Indirect, externally managed CVC was defined in Chapter 2 as the process by which a non-financial company invests as a limited partner in an independent venture capital fund. This fund is managed by experienced venture capitalists and can be either ‘multi-investor’ or ‘client-based’ (Honeyman, 1992). The identification of non-financial companies as limited partners in venture capital funds is particularly significant given that fund managers are increasingly encountering problems in raising funds from institutional investors (e.g. insurance companies and pension funds). In Chapter 2, the pressures on fund managers to realise higher returns in shorter time periods were noted, along with the increasing ambivalence of institutions to investments in high risk early stage and technology-based deals. Despite record fund-raising figures for members of the BVCA in 1994 (BVCA, 1995a), the majority of these funds were raised by MBO/ MBI specialists and not classic venture capitalists making early stage technology investments.

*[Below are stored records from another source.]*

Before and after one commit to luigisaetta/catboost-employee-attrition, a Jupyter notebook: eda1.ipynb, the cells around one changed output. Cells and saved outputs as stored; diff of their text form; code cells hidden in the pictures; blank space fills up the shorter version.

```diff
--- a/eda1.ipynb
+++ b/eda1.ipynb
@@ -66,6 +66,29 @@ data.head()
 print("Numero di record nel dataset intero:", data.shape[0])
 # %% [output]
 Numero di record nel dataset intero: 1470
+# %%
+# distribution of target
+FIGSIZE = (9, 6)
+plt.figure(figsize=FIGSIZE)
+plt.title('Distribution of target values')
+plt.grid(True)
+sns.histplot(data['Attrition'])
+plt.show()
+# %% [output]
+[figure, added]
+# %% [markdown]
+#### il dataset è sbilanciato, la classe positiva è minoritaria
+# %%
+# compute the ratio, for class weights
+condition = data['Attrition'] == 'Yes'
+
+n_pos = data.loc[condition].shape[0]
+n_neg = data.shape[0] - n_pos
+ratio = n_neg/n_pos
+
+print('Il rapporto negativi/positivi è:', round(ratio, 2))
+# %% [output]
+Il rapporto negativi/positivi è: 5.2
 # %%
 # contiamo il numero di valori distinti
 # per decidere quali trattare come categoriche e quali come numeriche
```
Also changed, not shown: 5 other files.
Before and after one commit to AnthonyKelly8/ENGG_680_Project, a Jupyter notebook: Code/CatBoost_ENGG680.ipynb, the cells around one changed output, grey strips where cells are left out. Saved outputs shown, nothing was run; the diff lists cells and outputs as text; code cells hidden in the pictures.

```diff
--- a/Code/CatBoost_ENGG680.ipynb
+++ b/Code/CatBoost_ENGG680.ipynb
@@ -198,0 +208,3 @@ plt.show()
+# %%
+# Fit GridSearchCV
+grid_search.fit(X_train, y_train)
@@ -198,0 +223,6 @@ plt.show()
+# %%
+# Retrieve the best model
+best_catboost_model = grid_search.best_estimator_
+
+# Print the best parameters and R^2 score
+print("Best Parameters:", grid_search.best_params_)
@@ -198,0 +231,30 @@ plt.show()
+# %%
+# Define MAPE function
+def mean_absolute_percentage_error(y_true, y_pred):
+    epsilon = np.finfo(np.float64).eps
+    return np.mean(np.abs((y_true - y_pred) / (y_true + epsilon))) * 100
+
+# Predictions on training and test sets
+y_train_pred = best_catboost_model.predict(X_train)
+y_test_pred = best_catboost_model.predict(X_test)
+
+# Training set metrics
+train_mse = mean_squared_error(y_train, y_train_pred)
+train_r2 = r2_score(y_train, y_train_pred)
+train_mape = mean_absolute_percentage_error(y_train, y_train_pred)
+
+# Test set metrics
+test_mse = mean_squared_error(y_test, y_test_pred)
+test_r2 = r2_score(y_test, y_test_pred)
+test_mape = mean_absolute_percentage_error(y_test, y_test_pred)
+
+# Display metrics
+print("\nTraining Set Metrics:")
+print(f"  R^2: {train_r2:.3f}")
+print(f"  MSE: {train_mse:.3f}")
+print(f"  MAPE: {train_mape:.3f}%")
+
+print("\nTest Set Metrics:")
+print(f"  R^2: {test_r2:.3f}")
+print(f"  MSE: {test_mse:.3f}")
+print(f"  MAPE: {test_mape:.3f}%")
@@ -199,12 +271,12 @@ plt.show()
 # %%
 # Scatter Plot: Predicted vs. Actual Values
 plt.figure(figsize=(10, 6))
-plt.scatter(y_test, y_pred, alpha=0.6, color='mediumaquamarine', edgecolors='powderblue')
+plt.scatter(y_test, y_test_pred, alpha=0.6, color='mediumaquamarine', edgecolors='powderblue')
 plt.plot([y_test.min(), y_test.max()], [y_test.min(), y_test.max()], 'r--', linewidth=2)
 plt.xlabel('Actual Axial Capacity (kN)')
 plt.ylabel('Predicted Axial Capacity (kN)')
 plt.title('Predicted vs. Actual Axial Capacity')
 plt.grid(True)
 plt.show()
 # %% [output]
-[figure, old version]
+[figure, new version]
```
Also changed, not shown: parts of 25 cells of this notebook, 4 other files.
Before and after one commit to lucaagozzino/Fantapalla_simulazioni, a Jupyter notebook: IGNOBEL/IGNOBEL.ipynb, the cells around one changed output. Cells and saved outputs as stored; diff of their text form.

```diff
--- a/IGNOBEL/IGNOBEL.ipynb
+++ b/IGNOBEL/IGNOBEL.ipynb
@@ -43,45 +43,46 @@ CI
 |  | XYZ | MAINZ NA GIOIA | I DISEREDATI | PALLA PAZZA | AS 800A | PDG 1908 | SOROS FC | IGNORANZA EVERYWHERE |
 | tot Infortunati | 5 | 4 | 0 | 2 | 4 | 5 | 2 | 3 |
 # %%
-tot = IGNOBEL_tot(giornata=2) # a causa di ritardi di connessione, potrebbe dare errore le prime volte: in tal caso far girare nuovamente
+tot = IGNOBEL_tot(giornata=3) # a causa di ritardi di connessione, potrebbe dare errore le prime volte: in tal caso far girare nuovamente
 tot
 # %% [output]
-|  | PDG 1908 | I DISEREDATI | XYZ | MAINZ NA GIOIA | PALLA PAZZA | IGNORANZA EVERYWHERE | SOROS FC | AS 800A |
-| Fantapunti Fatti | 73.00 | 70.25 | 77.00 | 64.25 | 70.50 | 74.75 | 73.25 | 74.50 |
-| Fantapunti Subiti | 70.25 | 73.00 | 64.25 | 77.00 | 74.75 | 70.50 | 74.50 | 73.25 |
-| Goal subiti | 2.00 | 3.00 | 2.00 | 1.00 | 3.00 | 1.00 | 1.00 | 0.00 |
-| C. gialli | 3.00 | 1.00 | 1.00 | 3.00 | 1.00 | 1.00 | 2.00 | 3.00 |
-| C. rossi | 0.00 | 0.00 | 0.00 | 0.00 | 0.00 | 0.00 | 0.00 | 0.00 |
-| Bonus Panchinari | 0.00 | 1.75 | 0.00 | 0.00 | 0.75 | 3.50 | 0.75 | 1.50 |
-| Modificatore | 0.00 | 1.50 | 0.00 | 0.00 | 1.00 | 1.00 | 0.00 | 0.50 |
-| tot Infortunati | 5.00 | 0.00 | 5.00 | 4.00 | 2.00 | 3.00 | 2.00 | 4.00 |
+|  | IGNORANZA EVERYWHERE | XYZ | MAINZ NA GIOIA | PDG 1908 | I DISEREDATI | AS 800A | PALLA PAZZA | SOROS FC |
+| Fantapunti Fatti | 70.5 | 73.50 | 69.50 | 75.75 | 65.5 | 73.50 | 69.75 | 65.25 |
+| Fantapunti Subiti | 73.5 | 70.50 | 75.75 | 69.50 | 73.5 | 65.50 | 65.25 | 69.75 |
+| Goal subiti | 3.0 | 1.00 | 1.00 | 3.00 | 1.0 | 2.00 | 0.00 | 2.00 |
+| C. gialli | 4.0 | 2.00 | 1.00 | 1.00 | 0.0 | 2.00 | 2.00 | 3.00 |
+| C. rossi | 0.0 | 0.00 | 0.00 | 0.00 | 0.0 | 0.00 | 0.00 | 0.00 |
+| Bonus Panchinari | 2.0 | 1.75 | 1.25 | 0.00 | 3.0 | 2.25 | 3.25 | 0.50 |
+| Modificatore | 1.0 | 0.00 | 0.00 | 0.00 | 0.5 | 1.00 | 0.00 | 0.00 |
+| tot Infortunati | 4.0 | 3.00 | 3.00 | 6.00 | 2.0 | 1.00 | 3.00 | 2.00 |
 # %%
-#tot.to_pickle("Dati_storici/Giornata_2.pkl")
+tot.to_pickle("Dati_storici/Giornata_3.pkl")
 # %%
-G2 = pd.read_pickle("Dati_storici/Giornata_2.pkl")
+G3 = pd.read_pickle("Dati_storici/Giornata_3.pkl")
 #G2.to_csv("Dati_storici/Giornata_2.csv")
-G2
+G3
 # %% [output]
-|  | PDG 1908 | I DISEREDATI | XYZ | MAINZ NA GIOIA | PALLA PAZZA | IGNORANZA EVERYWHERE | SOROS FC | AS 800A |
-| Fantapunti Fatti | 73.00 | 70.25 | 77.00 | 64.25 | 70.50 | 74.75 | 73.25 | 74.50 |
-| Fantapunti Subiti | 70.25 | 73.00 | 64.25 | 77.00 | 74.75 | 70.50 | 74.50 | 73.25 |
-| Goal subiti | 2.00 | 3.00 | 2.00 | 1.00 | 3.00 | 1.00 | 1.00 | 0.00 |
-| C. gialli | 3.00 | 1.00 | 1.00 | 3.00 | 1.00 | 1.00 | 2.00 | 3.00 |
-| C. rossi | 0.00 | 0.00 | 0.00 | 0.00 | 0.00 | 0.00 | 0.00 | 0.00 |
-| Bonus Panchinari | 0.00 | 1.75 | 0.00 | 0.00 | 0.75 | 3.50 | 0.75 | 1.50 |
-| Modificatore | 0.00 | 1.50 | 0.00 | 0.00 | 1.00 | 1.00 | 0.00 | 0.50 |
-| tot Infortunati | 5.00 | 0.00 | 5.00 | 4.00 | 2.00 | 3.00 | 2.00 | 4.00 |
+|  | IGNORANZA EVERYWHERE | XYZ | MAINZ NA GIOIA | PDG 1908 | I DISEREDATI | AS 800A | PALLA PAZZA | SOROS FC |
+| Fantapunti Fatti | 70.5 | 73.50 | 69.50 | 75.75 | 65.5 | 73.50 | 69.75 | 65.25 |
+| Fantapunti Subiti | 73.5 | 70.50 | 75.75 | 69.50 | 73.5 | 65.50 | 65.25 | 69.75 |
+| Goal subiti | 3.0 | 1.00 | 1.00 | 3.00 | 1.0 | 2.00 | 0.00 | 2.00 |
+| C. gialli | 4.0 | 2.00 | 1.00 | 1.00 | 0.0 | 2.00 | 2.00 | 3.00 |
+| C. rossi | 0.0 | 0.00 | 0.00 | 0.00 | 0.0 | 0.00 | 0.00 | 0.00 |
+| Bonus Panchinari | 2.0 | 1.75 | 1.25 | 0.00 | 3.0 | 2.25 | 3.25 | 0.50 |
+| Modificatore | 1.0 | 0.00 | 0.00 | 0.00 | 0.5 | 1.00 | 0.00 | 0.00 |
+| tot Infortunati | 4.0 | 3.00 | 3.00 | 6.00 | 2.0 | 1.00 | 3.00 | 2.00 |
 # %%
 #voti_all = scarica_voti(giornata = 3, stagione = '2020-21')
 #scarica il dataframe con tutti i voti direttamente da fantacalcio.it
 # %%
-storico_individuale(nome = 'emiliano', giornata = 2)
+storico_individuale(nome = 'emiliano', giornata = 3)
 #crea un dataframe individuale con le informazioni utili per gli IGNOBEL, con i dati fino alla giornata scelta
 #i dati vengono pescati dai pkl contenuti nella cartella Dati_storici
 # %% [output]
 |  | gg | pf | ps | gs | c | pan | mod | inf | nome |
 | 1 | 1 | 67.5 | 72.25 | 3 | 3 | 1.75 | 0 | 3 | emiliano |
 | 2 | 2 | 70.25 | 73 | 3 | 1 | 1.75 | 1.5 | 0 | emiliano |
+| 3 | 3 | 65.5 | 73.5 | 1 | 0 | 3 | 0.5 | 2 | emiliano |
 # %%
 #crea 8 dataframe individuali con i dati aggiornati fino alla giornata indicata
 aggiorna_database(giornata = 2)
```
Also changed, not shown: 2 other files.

The findings outlined in Chapters 3 and 4 imply that, unlike other limited venture capital partners, non-financial companies are interested in investing in classic venture capital funds. This clearly reflects corporate objectives for making indirect venture capital investments, and specifically their desire to obtain a window on a wide range of early stage new technologies. Consequently, indirect CVC investment has been found (Chapter 4) to be a potentially valuable source of finance for small firms, and in particular TBFs that are in the early stages of their development (considered in more detail in Chapter 6). However, in order for the potential of the corporate sector as an alternative finance source for classic venture capital funds to be properly understood there is a need to examine the role of non-financial companies from the perspective of the fund manager.